Charlotte Uprising’s Juneteenth People’s University commemorated June 19, 1865, when Texas slaves learned the 1863 Emancipation Proclamation had freed them.
“We are continuing that historic resistance led by Black people today, and with People’s University, this is just one way we can do that work,” Charlotte Uprising Organizer Ash Williams said.
Through breakout sessions, organizers also wanted to educate people about the group’s efforts to end police brutality.
During the workshops, organizers talked about protesting, steps to take when arrested, alternatives to calling the police, and ways to provide resources to people who have been released from jail.
“These events also allow us to do political education. Direct action is amazing, asking people to go protest is amazing, and even jail support is amazing but not without some kind of knowledge or education to go along with it,” Williams said.
Leigh Robbins attended the event, hoping to learn more about how she can be part of the solution.
“I’ve lived in Charlotte just about my entire life. I think it’s past time for us to take a stand and emerge as a leader in the country,” Robbins said.
Sean Dougherty also attended Juneteenth People’s University about being unhappy with the status quo.
Dougherty said he had an issue with a June 2 incident involving protesters and Charlotte-Mecklenburg Police.
Back then, protesters accused CMPD officers of trapping them in Uptown after deploying pepper bullets and chemical agents to disperse the crowd.

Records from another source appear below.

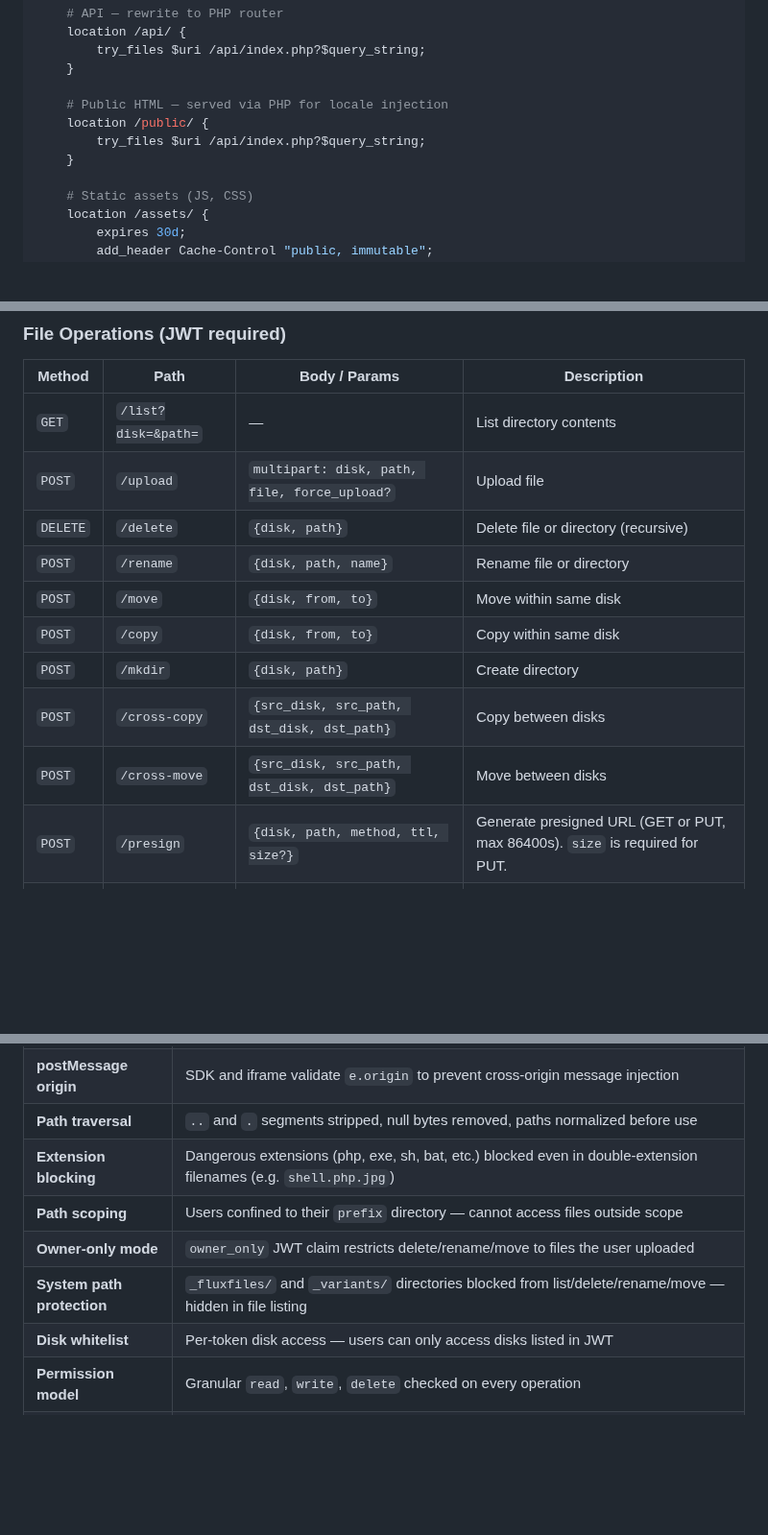
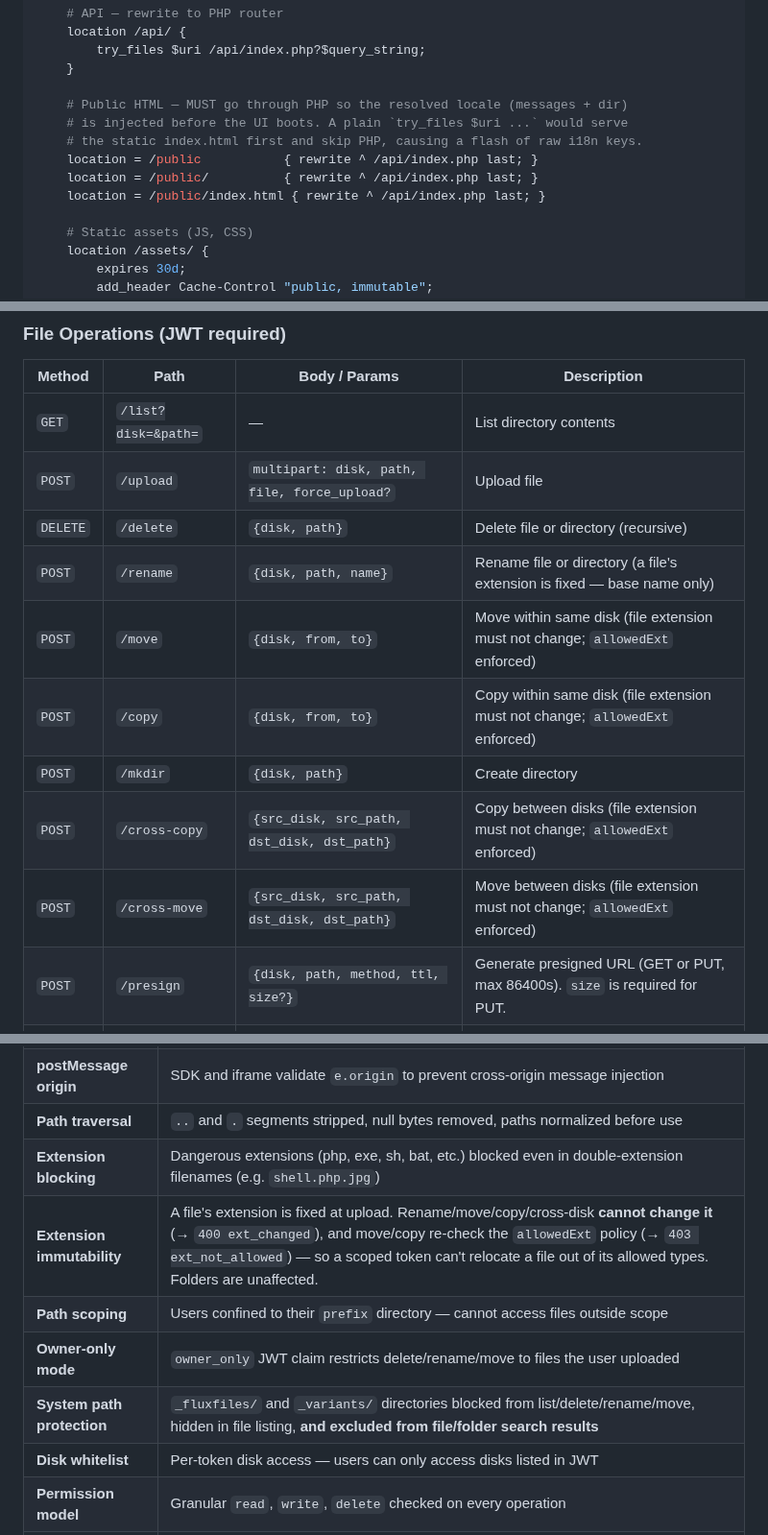
Before and after one commit to thai-pc/fluxfiles, a Markdown page: README.md, 3 parts joined by grey strips. Shown at 96% size. Rendered like a GitHub page; blank space fills up the shorter version.

Commit message:
docs(readme): nginx public-UI via PHP; document extension immutability + search exclusion
- Fix the nginx example: /public must go through PHP (exact-match rewrite)
  so locale injection runs — the old `try_files $uri` served index.html
  statically and caused the i18n key-flash (same bug fixed in
  docker/nginx.conf). Apache example was already correct.
- Security table: add Extension immutability row; note _fluxfiles/_variants
  are excluded from search results.
- API table: note rename keeps a file's extension and move/copy/cross
  enforce it + allowedExt.

Co-Authored-By: Claude Opus 4.8 <noreply@anthropic.com>

```diff
--- a/README.md
+++ b/README.md
@@ -175,10 +175,12 @@ server {
         try_files $uri /api/index.php?$query_string;
     }
 
-    # Public HTML — served via PHP for locale injection
-    location /public/ {
-        try_files $uri /api/index.php?$query_string;
-    }
+    # Public HTML — MUST go through PHP so the resolved locale (messages + dir)
+    # is injected before the UI boots. A plain `try_files $uri ...` would serve
+    # the static index.html first and skip PHP, causing a flash of raw i18n keys.
+    location = /public           { rewrite ^ /api/index.php last; }
+    location = /public/          { rewrite ^ /api/index.php last; }
+    location = /public/index.html { rewrite ^ /api/index.php last; }
 
     # Static assets (JS, CSS)
     location /assets/ {
@@ -724,12 +726,12 @@ On error: `{ "data": null, "error": "Error message" }` with appropriate HTTP sta
 | `GET` | `/list?disk=&path=` | — | List directory contents |
 | `POST` | `/upload` | `multipart: disk, path, file, force_upload?` | Upload file |
 | `DELETE` | `/delete` | `{disk, path}` | Delete file or directory (recursive) |
-| `POST` | `/rename` | `{disk, path, name}` | Rename file or directory |
-| `POST` | `/move` | `{disk, from, to}` | Move within same disk |
-| `POST` | `/copy` | `{disk, from, to}` | Copy within same disk |
+| `POST` | `/rename` | `{disk, path, name}` | Rename file or directory (a file's extension is fixed — base name only) |
+| `POST` | `/move` | `{disk, from, to}` | Move within same disk (file extension must not change; `allowedExt` enforced) |
+| `POST` | `/copy` | `{disk, from, to}` | Copy within same disk (file extension must not change; `allowedExt` enforced) |
 | `POST` | `/mkdir` | `{disk, path}` | Create directory |
-| `POST` | `/cross-copy` | `{src_disk, src_path, dst_disk, dst_path}` | Copy between disks |
-| `POST` | `/cross-move` | `{src_disk, src_path, dst_disk, dst_path}` | Move between disks |
+| `POST` | `/cross-copy` | `{src_disk, src_path, dst_disk, dst_path}` | Copy between disks (file extension must not change; `allowedExt` enforced) |
+| `POST` | `/cross-move` | `{src_disk, src_path, dst_disk, dst_path}` | Move between disks (file extension must not change; `allowedExt` enforced) |
 | `POST` | `/presign` | `{disk, path, method, ttl, size?}` | Generate presigned URL (GET or PUT, max 86400s). `size` is required for PUT. |
 | `POST` | `/crop` | `{disk, path, x, y, width, height, save_path?}` | Crop image |
 | `POST` | `/ai-tag` | `{disk, path}` | AI-analyze image (requires AI config) |
@@ -1136,9 +1138,10 @@ FLUXFILES_LOCALE=vi
 | **postMessage origin** | SDK and iframe validate `e.origin` to prevent cross-origin message injection |
 | **Path traversal** | `..` and `.` segments stripped, null bytes removed, paths normalized before use |
 | **Extension blocking** | Dangerous extensions (php, exe, sh, bat, etc.) blocked even in double-extension filenames (e.g. `shell.php.jpg`) |
+| **Extension immutability** | A file's extension is fixed at upload. Rename/move/copy/cross-disk **cannot change it** (→ `400 ext_changed`), and move/copy re-check the `allowedExt` policy (→ `403 ext_not_allowed`) — so a scoped token can't relocate a file out of its allowed types. Folders are unaffected. |
 | **Path scoping** | Users confined to their `prefix` directory — cannot access files outside scope |
 | **Owner-only mode** | `owner_only` JWT claim restricts delete/rename/move to files the user uploaded |
-| **System path protection** | `_fluxfiles/` and `_variants/` directories blocked from list/delete/rename/move — hidden in file listing |
+| **System path protection** | `_fluxfiles/` and `_variants/` directories blocked from list/delete/rename/move, hidden in file listing, **and excluded from file/folder search results** |
 | **Disk whitelist** | Per-token disk access — users can only access disks listed in JWT |
 | **Permission model** | Granular `read`, `write`, `delete` checked on every operation |
 | **BYOB encryption** | AES-256-GCM with HKDF-derived key (separate from signing key) |
```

According to the North Carolina State Bureau of Investigation, protesters had two clear escape routes, and even though smoke was visible in both areas, officers didn’t block protesters. Despite the findings, Dougherty is disturbed by the incident.
“Like a lot of people, I was very moved and disturbed everything going on in the world, in this case, a little bit more specifically, just the police violence in Charlotte,” Dougherty said. “I’ve always had an issue of how our criminal justice system is run, and I’m just trying to find my place and what I can actually do and help.”
Dougherty and Robbins are interested in becoming involved with jail support. Those volunteers give food, water to people recently released from jail and connect them to resources.
“I have a son, and I don’t want him to grow up and say ‘Mom, what did you do? When people were suffering, and people were being killed in the streets, what did you do?” Robbins said.
On Thursday, the Mecklenburg County Sheriff’s Office arrested 43 people conducting jail support.
Sheriff Gary McFadden said he asked the group to relocate after receiving complaints claiming they were behaving inappropriately. Therefore, he said when the group didn’t leave the premises, deputies arrested them.
Members of the group said on Sunday, they were not doing anything wrong and believed their constitutional rights were violated with the arrests.
“We are proud to be still doing jail support. These events make it more possible to keep jail support going,” Williams said.
On Monday at noon, Charlotte Uprising plans to host a protest outside the Mecklenburg County District Attorney’s Office demanding charges are dropped against jail support volunteers arrested Thursday.